There it goes! Shell wins the sustainability race! Not true, writes economist Mathijs Bouman, and green investors should steer clear.
It was ahead in the race, miles ahead. The ‘Shell Solar Speeder’ was by far the fastest car in this year’s World Solar Challenge, the annual race for solar powered cars between Darwin in the north of Australia and Adelaide in the south. The roof of this aerodynamic racing car was fitted with revolutionary solar cells made at the world renowned Shell Renewable Energy Lab at Energy Valley in Groningen. They’re efficient, thinner and cheaper to produce than anything the competition has come up with.
A unique international team of students and researchers at the Shell Solar Academy in The Hague – the company’s new flagship project – used the cells to build the Speeder which was flying way past the TU Delft’s Nuon Solar Team and TU Twente’s Team Twente. It also left Japanese and American challengers standing.
This is all nonsense, of course. There is no such thing as a Shell Solar Speeder and it never went to Adelaide. There is no Solar Academy in The Hague. And Shell is no part of Energy Valley (a foundation which promotes the use of clean energy in the north of the country).
For Shell, energy comes through a pipeline, or not at all. Oil and gas, that’s Shell’s business. Solar energy is something other companies do. Still and all, Shell thinks it’s doing its bit to reduce CO2 emissions and combat climate change. In order to get rid of coal and oil the world needs to switch to gas. That will bring down C02 in one fell swoop. Shell is investing in gas and that means Shell is sustainable.
The country’s biggest investor agrees completely. Pension fund ABP and investor APG are going to invest sustainably. The portfolio needs to be greener, ABP announced last week. It’s not a bad idea in itself but when I asked ABP boss Corien Wortmann if that meant Royal Dutch Shell would be out of bounds, she said Shell’s investment in gas made it part of the energy transition process. And that is something ABP will happily invest in.
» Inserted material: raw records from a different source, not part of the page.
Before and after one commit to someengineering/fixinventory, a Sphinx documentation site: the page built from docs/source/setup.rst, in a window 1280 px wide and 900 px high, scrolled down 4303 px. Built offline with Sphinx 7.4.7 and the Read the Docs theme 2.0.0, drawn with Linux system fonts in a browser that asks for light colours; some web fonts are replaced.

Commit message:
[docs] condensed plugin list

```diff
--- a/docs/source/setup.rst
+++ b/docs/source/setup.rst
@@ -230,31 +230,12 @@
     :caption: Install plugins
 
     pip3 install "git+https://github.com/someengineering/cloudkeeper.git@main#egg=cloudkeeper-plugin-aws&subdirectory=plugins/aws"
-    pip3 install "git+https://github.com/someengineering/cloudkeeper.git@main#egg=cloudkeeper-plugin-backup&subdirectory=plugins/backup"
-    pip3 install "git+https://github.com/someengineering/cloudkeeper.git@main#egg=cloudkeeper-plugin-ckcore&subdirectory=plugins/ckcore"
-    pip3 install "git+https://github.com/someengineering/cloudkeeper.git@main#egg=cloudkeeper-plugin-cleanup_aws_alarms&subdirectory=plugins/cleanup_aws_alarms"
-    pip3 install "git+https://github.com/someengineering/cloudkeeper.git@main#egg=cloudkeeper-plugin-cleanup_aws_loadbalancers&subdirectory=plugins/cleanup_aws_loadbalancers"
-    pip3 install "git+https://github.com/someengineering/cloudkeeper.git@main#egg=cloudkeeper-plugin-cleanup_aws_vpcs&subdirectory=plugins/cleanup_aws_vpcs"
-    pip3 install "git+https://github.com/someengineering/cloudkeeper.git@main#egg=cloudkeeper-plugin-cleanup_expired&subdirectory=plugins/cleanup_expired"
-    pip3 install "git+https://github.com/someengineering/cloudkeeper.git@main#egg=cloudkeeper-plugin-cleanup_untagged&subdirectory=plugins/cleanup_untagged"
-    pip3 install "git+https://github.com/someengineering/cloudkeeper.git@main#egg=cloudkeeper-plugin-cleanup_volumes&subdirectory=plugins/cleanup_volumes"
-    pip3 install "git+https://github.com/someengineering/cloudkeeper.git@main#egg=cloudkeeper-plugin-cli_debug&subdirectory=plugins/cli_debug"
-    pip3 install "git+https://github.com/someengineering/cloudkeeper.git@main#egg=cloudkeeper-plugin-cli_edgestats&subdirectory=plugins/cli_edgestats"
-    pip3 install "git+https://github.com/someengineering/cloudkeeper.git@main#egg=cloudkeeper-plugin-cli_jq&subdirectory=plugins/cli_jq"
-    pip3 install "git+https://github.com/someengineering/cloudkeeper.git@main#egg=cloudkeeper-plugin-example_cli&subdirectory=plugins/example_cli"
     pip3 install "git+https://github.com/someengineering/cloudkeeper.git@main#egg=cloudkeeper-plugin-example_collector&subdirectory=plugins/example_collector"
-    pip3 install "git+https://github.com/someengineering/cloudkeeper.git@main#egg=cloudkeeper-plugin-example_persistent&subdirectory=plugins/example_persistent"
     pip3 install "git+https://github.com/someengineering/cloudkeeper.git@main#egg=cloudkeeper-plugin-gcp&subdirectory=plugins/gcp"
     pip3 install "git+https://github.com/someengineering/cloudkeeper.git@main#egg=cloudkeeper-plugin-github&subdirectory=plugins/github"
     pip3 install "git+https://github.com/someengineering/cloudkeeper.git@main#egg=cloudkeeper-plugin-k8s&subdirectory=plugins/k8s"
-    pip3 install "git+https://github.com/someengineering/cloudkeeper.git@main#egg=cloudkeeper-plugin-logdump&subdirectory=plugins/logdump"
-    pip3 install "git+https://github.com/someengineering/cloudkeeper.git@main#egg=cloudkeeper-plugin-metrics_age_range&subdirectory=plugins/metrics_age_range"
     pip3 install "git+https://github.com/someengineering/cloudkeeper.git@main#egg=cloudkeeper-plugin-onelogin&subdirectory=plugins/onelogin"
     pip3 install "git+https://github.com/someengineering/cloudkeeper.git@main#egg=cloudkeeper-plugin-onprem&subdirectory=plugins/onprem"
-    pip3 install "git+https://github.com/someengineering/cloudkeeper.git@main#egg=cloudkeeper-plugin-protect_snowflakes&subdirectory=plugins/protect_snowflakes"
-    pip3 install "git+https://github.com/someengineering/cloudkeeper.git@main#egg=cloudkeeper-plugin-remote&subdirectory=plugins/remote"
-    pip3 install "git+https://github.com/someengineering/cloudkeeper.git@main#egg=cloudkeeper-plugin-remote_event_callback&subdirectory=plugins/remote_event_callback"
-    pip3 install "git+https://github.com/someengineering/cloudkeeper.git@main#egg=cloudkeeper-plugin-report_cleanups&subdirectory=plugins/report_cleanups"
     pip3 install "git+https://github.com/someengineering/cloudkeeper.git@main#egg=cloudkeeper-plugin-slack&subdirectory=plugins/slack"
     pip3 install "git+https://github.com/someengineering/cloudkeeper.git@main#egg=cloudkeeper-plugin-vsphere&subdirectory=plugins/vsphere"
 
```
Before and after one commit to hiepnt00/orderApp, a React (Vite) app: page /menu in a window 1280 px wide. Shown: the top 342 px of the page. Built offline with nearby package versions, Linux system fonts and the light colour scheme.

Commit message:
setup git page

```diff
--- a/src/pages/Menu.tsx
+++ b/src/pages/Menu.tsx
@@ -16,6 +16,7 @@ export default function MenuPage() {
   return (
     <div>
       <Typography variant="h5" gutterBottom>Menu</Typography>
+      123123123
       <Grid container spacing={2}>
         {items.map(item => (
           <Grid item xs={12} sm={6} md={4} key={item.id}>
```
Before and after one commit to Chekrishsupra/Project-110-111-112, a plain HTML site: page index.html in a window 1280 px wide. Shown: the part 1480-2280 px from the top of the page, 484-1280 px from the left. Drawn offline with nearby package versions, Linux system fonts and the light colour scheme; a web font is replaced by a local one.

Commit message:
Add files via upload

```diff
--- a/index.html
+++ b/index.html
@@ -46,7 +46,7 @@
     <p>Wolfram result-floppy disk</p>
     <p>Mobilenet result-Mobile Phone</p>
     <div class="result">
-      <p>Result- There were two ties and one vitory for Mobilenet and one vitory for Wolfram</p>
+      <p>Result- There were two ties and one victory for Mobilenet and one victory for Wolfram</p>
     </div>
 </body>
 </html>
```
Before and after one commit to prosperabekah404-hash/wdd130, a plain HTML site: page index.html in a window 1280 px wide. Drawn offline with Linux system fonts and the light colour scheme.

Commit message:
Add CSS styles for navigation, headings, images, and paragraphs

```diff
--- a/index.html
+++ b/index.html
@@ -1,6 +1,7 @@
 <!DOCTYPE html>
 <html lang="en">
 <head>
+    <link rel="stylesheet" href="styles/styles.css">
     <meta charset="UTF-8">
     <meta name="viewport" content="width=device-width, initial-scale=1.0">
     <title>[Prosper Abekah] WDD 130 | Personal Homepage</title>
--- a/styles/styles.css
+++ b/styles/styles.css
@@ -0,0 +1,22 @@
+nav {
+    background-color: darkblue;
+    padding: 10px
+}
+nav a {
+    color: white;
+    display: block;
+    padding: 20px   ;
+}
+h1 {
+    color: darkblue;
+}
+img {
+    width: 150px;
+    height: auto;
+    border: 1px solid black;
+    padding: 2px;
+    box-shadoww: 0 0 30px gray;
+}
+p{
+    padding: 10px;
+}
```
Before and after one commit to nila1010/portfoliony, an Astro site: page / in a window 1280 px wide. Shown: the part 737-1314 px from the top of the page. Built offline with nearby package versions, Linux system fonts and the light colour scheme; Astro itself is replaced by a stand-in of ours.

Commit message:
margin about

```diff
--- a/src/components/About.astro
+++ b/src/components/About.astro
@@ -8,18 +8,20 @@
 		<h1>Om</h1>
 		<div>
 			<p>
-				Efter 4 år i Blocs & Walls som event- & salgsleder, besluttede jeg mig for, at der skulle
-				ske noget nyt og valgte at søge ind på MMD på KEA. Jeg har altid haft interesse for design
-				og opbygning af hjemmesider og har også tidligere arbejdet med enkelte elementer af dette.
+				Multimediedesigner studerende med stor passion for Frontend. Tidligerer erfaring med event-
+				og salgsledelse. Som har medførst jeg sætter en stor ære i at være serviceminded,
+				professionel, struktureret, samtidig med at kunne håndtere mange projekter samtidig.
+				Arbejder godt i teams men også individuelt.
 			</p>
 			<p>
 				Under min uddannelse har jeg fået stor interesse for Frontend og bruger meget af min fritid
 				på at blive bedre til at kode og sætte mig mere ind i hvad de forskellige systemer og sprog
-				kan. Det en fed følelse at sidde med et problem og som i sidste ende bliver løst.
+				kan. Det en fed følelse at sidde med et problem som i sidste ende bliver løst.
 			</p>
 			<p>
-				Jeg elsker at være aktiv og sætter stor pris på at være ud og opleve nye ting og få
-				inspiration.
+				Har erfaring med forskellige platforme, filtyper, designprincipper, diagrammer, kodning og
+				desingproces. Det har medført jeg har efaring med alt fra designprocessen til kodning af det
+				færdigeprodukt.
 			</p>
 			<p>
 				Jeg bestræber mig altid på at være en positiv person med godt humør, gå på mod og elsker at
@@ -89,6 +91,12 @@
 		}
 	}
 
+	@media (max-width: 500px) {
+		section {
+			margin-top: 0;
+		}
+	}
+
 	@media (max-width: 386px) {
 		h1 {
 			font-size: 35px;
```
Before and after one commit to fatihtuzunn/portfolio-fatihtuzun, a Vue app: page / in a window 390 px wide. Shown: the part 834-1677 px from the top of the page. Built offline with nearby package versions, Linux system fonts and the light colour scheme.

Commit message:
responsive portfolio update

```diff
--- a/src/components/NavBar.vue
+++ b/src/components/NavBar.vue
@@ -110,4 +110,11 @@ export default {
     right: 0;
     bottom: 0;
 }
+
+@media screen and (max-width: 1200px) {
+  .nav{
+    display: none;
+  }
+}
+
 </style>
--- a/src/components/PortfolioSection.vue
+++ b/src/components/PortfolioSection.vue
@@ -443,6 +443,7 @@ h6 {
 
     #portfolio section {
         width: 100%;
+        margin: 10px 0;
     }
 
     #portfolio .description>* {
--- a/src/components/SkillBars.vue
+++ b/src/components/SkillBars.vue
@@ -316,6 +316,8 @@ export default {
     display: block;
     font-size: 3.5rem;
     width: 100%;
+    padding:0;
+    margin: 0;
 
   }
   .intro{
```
Even if the road to CO2 neutral energy goes via gas, Shell can only be part of the energy transition process if it puts large amounts of money into the research and development of sustainable alternatives, not in order to be able to stop producing oil and gas in the next few years but to do it as soon as is realistically possible. Without that vision Shell’s story is just so much waffle. That is why it has no place in the ABP’s sustainable portfolio.
Mathijs Bouman is an economist.
This article appeared earlier in the Financieele Dagblad